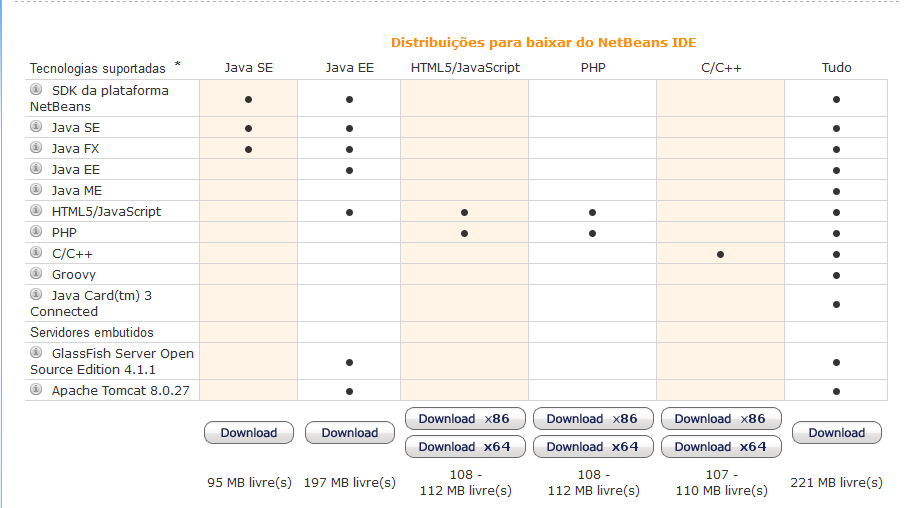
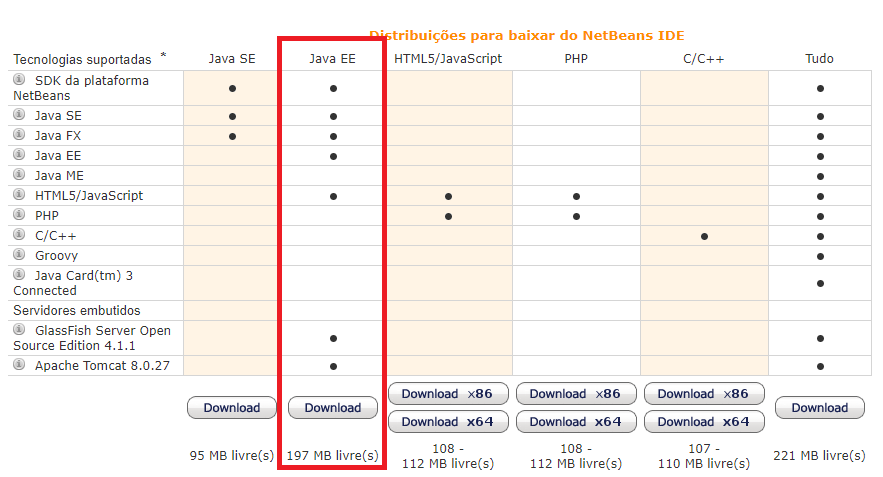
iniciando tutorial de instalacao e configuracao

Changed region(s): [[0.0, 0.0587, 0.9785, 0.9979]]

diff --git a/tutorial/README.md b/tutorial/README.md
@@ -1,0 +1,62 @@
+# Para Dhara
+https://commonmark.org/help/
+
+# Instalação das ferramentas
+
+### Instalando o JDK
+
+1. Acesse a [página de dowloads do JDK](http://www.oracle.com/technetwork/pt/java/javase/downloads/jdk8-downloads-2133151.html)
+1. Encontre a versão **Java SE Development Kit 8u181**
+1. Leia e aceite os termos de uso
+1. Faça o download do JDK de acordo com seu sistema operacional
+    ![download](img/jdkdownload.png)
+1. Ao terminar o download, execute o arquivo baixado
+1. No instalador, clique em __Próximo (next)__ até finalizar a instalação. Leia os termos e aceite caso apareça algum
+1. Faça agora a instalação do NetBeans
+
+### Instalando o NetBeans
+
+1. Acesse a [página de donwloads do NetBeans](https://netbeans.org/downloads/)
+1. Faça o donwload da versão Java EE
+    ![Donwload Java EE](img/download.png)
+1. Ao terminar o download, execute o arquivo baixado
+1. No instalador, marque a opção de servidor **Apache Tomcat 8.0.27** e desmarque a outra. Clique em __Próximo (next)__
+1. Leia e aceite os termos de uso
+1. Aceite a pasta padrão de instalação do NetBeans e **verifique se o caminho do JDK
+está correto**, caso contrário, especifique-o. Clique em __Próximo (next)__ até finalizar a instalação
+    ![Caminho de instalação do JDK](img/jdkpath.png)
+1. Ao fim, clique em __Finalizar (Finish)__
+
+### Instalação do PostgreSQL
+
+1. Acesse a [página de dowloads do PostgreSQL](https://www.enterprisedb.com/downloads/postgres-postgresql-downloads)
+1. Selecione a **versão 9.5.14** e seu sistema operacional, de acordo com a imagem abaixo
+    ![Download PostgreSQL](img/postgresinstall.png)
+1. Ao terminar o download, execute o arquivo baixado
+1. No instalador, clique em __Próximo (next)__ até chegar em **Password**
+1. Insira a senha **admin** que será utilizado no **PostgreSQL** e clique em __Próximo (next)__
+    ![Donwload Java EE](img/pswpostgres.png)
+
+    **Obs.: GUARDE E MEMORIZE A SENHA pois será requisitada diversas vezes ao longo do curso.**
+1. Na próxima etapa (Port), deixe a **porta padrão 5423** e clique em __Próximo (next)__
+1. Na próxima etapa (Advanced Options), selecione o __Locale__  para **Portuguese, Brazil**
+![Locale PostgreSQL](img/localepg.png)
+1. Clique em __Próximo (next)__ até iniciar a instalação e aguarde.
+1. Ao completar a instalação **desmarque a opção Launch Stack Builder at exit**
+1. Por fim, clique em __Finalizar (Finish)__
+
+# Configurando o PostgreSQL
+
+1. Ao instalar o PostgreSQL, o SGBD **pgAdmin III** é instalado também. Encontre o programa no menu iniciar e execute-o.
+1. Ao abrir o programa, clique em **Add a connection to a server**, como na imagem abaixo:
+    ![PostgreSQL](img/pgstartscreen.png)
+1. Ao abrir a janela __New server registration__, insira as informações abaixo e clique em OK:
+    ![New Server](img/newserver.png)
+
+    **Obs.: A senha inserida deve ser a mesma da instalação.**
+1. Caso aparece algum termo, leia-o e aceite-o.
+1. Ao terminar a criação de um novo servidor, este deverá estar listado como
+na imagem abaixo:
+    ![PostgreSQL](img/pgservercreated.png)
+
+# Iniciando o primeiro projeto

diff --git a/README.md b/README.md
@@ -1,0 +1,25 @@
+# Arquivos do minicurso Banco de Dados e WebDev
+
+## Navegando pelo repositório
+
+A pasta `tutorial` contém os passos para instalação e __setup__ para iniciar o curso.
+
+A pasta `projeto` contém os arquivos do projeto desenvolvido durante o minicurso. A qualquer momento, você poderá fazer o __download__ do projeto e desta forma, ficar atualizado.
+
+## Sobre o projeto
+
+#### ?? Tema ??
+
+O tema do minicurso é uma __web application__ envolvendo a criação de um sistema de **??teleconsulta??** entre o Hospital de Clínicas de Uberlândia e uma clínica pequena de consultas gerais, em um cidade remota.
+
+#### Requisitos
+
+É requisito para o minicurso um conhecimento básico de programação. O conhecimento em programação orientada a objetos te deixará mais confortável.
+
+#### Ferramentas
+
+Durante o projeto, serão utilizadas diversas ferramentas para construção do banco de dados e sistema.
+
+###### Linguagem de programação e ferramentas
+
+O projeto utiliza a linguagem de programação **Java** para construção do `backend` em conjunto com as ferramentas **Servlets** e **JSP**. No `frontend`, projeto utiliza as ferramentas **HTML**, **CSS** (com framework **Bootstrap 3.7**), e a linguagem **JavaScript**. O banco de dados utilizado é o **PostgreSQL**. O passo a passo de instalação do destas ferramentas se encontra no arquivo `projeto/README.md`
+--
▶ Assignment: All entries above must be repeated exactly; pictures are to be left out.

▶ Output of the exercise:
iniciando tutorial de instalacao e configuracao

Changed region(s): [[0.0, 0.0587, 0.9785, 0.9979]]

diff --git a/tutorial/README.md b/tutorial/README.md
@@ -1,0 +1,62 @@
+# Para Dhara
+https://commonmark.org/help/
+
+# Instalação das ferramentas
+
+### Instalando o JDK
+
+1. Acesse a [página de dowloads do JDK](http://www.oracle.com/technetwork/pt/java/javase/downloads/jdk8-downloads-2133151.html)
+1. Encontre a versão **Java SE Development Kit 8u181**
+1. Leia e aceite os termos de uso
+1. Faça o download do JDK de acordo com seu sistema operacional
+    ![download](img/jdkdownload.png)
+1. Ao terminar o download, execute o arquivo baixado
+1. No instalador, clique em __Próximo (next)__ até finalizar a instalação. Leia os termos e aceite caso apareça algum
+1. Faça agora a instalação do NetBeans
+
+### Instalando o NetBeans
+
+1. Acesse a [página de donwloads do NetBeans](https://netbeans.org/downloads/)
+1. Faça o donwload da versão Java EE
+    ![Donwload Java EE](img/download.png)
+1. Ao terminar o download, execute o arquivo baixado
+1. No instalador, marque a opção de servidor **Apache Tomcat 8.0.27** e desmarque a outra. Clique em __Próximo (next)__
+1. Leia e aceite os termos de uso
+1. Aceite a pasta padrão de instalação do NetBeans e **verifique se o caminho do JDK
+está correto**, caso contrário, especifique-o. Clique em __Próximo (next)__ até finalizar a instalação
+    ![Caminho de instalação do JDK](img/jdkpath.png)
+1. Ao fim, clique em __Finalizar (Finish)__
+
+### Instalação do PostgreSQL
+
+1. Acesse a [página de dowloads do PostgreSQL](https://www.enterprisedb.com/downloads/postgres-postgresql-downloads)
+1. Selecione a **versão 9.5.14** e seu sistema operacional, de acordo com a imagem abaixo
+    ![Download PostgreSQL](img/postgresinstall.png)
+1. Ao terminar o download, execute o arquivo baixado
+1. No instalador, clique em __Próximo (next)__ até chegar em **Password**
+1. Insira a senha **admin** que será utilizado no **PostgreSQL** e clique em __Próximo (next)__
+    ![Donwload Java EE](img/pswpostgres.png)
+
+    **Obs.: GUARDE E MEMORIZE A SENHA pois será requisitada diversas vezes ao longo do curso.**
+1. Na próxima etapa (Port), deixe a **porta padrão 5423** e clique em __Próximo (next)__
+1. Na próxima etapa (Advanced Options), selecione o __Locale__  para **Portuguese, Brazil**
+![Locale PostgreSQL](img/localepg.png)
+1. Clique em __Próximo (next)__ até iniciar a instalação e aguarde.
+1. Ao completar a instalação **desmarque a opção Launch Stack Builder at exit**
+1. Por fim, clique em __Finalizar (Finish)__
+
+# Configurando o PostgreSQL
+
+1. Ao instalar o PostgreSQL, o SGBD **pgAdmin III** é instalado também. Encontre o programa no menu iniciar e execute-o.
+1. Ao abrir o programa, clique em **Add a connection to a server**, como na imagem abaixo:
+    ![PostgreSQL](img/pgstartscreen.png)
+1. Ao abrir a janela __New server registration__, insira as informações abaixo e clique em OK:
+    ![New Server](img/newserver.png)
+
+    **Obs.: A senha inserida deve ser a mesma da instalação.**
+1. Caso aparece algum termo, leia-o e aceite-o.
+1. Ao terminar a criação de um novo servidor, este deverá estar listado como
+na imagem abaixo:
+    ![PostgreSQL](img/pgservercreated.png)
+
+# Iniciando o primeiro projeto

diff --git a/README.md b/README.md
@@ -1,0 +1,25 @@
+# Arquivos do minicurso Banco de Dados e WebDev
+
+## Navegando pelo repositório
+
+A pasta `tutorial` contém os passos para instalação e __setup__ para iniciar o curso.
+
+A pasta `projeto` contém os arquivos do projeto desenvolvido durante o minicurso. A qualquer momento, você poderá fazer o __download__ do projeto e desta forma, ficar atualizado.
+
+## Sobre o projeto
+
+#### ?? Tema ??
+
+O tema do minicurso é uma __web application__ envolvendo a criação de um sistema de **??teleconsulta??** entre o Hospital de Clínicas de Uberlândia e uma clínica pequena de consultas gerais, em um cidade remota.
+
+#### Requisitos
+
+É requisito para o minicurso um conhecimento básico de programação. O conhecimento em programação orientada a objetos te deixará mais confortável.
+
+#### Ferramentas
+
+Durante o projeto, serão utilizadas diversas ferramentas para construção do banco de dados e sistema.
+
+###### Linguagem de programação e ferramentas
+
+O projeto utiliza a linguagem de programação **Java** para construção do `backend` em conjunto com as ferramentas **Servlets** e **JSP**. No `frontend`, projeto utiliza as ferramentas **HTML**, **CSS** (com framework **Bootstrap 3.7**), e a linguagem **JavaScript**. O banco de dados utilizado é o **PostgreSQL**. O passo a passo de instalação do destas ferramentas se encontra no arquivo `projeto/README.md`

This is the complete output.